▶ Problem description: Show the lines below where "mxPoint" occurs.

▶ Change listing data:
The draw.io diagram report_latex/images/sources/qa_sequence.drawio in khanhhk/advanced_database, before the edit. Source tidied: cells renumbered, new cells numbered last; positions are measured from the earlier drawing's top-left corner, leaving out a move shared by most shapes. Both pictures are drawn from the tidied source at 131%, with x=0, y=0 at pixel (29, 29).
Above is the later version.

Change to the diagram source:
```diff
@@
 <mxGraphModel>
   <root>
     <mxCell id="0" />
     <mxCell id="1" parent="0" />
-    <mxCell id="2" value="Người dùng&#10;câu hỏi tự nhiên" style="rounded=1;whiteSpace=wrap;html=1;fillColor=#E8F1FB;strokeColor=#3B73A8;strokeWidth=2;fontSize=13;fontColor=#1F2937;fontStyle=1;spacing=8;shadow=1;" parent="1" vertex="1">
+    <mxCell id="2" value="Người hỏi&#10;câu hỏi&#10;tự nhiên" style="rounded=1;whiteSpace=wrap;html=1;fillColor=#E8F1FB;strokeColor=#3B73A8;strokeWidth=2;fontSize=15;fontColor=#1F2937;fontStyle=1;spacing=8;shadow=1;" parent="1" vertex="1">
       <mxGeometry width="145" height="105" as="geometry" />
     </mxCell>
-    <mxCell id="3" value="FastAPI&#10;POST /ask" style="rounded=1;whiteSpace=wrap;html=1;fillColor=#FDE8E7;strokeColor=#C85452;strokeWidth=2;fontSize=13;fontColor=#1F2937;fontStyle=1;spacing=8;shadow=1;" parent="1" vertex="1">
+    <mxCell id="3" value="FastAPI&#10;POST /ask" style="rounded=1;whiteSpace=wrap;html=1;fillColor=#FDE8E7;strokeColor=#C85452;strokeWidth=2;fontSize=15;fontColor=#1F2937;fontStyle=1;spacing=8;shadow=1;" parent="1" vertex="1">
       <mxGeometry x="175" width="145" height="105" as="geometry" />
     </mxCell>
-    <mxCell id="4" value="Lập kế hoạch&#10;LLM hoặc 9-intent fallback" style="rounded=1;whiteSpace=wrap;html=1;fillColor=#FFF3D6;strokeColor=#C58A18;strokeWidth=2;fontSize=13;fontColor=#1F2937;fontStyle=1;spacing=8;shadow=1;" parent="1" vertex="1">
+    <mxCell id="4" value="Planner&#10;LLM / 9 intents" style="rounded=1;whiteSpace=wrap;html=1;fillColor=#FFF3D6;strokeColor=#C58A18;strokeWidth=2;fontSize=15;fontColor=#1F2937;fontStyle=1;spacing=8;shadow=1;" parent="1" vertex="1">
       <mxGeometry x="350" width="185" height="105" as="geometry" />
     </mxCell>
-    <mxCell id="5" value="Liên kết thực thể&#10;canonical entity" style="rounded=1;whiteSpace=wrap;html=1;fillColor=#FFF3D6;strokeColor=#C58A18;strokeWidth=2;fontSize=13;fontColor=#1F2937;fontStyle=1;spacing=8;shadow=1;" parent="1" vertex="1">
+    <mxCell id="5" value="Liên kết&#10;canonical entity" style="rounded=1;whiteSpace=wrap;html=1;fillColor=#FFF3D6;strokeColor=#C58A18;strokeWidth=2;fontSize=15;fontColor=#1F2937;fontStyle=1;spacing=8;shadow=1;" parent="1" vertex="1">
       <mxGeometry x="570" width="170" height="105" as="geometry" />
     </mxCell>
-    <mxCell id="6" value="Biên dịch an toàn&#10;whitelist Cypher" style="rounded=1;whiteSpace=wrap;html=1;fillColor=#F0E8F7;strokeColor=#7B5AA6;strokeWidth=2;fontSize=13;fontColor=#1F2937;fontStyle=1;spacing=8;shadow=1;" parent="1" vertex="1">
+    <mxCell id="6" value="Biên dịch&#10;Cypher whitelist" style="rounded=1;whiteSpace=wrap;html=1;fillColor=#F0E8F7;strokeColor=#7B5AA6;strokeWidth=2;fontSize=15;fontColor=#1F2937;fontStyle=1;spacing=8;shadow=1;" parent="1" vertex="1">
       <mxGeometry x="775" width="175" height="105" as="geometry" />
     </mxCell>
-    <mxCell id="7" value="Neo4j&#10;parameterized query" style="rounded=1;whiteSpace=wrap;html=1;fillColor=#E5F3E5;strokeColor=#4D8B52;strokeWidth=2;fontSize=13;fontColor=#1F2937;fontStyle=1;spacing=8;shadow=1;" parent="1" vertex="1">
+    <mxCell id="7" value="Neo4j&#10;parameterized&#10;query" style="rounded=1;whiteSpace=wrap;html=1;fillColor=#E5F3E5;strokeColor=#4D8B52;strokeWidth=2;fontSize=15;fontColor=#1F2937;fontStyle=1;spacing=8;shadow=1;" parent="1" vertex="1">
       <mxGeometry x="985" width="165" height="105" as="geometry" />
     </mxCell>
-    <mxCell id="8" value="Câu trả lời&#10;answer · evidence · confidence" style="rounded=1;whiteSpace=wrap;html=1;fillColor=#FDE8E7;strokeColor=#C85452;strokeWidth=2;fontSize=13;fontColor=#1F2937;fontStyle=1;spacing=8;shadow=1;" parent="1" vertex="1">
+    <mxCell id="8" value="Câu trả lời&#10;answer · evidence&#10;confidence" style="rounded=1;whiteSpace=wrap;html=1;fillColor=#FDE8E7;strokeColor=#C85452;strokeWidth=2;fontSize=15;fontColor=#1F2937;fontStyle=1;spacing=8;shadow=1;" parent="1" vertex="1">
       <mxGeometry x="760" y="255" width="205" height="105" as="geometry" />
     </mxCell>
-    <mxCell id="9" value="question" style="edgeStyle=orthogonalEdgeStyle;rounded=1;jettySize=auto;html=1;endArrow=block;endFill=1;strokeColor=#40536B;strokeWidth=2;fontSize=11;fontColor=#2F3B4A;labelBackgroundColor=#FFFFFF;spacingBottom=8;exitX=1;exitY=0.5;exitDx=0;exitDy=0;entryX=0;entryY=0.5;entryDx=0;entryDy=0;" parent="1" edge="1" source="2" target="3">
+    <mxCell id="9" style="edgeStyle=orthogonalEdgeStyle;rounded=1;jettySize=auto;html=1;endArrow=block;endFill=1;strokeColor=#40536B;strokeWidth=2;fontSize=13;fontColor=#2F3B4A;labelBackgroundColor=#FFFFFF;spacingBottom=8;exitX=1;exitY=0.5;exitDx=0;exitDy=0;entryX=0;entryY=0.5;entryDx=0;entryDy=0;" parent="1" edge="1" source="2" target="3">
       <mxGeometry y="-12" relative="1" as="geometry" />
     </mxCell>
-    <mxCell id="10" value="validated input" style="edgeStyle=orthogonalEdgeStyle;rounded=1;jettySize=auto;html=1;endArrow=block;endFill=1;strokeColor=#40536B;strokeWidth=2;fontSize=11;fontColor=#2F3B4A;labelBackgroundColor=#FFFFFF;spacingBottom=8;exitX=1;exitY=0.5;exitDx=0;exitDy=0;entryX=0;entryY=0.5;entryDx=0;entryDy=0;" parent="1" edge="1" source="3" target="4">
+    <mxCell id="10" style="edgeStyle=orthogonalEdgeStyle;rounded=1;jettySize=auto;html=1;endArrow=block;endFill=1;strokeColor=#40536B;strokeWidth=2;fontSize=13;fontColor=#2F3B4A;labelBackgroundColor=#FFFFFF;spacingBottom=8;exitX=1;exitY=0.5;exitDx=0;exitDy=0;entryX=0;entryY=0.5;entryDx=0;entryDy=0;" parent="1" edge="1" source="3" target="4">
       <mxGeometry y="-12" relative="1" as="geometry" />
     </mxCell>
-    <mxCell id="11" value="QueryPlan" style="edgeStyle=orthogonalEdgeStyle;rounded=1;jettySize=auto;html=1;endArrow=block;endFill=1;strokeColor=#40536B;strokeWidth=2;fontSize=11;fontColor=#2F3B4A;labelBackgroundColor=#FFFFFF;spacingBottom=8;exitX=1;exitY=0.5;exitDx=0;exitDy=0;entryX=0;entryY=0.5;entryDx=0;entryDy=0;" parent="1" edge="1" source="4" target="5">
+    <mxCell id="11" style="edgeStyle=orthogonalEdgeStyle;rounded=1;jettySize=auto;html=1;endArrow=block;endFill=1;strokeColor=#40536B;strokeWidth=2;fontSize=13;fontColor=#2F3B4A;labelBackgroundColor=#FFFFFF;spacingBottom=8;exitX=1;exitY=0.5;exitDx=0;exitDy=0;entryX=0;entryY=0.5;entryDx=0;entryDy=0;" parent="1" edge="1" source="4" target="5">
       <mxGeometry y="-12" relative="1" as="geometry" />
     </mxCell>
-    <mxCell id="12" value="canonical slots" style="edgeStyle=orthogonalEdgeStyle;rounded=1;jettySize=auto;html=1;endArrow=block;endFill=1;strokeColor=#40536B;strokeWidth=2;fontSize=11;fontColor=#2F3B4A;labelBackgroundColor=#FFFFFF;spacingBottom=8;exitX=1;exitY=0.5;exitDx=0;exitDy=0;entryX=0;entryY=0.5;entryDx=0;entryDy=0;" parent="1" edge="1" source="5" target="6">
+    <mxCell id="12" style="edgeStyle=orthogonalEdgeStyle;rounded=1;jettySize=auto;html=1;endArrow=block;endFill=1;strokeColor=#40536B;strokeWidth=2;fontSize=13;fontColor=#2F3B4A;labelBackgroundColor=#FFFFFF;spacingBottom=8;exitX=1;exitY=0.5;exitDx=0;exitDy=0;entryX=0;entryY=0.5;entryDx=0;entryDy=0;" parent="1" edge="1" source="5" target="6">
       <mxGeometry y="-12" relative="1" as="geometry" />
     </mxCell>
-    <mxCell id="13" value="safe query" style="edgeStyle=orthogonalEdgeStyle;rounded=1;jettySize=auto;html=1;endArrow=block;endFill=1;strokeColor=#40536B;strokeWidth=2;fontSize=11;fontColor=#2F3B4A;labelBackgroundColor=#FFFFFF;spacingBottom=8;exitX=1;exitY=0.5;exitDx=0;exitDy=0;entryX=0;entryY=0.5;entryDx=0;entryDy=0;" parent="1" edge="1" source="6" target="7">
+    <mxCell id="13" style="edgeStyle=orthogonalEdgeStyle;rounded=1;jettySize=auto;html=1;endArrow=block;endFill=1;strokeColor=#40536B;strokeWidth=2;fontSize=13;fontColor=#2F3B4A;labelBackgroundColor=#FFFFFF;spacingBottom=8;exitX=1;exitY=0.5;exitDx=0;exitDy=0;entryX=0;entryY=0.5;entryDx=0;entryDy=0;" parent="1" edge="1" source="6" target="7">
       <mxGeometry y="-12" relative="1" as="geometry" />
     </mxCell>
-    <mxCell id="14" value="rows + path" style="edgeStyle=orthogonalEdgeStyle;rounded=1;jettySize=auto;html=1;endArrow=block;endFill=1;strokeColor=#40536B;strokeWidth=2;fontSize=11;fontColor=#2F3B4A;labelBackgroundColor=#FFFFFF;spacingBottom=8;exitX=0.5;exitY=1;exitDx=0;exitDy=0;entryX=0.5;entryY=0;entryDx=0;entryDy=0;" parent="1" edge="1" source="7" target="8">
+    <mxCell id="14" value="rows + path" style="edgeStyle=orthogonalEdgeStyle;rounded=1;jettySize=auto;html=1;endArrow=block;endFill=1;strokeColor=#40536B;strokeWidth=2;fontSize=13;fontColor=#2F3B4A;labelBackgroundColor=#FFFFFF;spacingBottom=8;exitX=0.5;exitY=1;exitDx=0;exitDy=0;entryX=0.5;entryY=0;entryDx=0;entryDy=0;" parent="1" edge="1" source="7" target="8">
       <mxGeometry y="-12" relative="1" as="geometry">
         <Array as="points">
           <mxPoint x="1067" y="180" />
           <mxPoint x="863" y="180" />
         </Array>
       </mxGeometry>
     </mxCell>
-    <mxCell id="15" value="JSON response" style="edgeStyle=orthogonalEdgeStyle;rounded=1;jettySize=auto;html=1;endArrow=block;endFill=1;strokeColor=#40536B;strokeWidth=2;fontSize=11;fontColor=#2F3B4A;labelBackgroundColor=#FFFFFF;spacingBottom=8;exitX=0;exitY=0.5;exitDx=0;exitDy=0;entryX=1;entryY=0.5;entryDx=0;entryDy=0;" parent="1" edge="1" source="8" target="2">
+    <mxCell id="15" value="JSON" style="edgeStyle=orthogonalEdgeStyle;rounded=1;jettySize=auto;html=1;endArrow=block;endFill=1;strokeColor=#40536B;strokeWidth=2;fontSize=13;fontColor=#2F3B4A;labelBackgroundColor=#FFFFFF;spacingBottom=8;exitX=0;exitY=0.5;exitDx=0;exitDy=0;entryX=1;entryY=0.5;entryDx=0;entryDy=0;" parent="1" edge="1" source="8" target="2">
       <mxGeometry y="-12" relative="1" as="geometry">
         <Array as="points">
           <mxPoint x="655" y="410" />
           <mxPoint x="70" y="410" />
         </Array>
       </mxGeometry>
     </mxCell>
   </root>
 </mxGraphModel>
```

▶ Completed exercise:
           <mxPoint x="1067" y="180" />
           <mxPoint x="863" y="180" />
           <mxPoint x="655" y="410" />
           <mxPoint x="70" y="410" />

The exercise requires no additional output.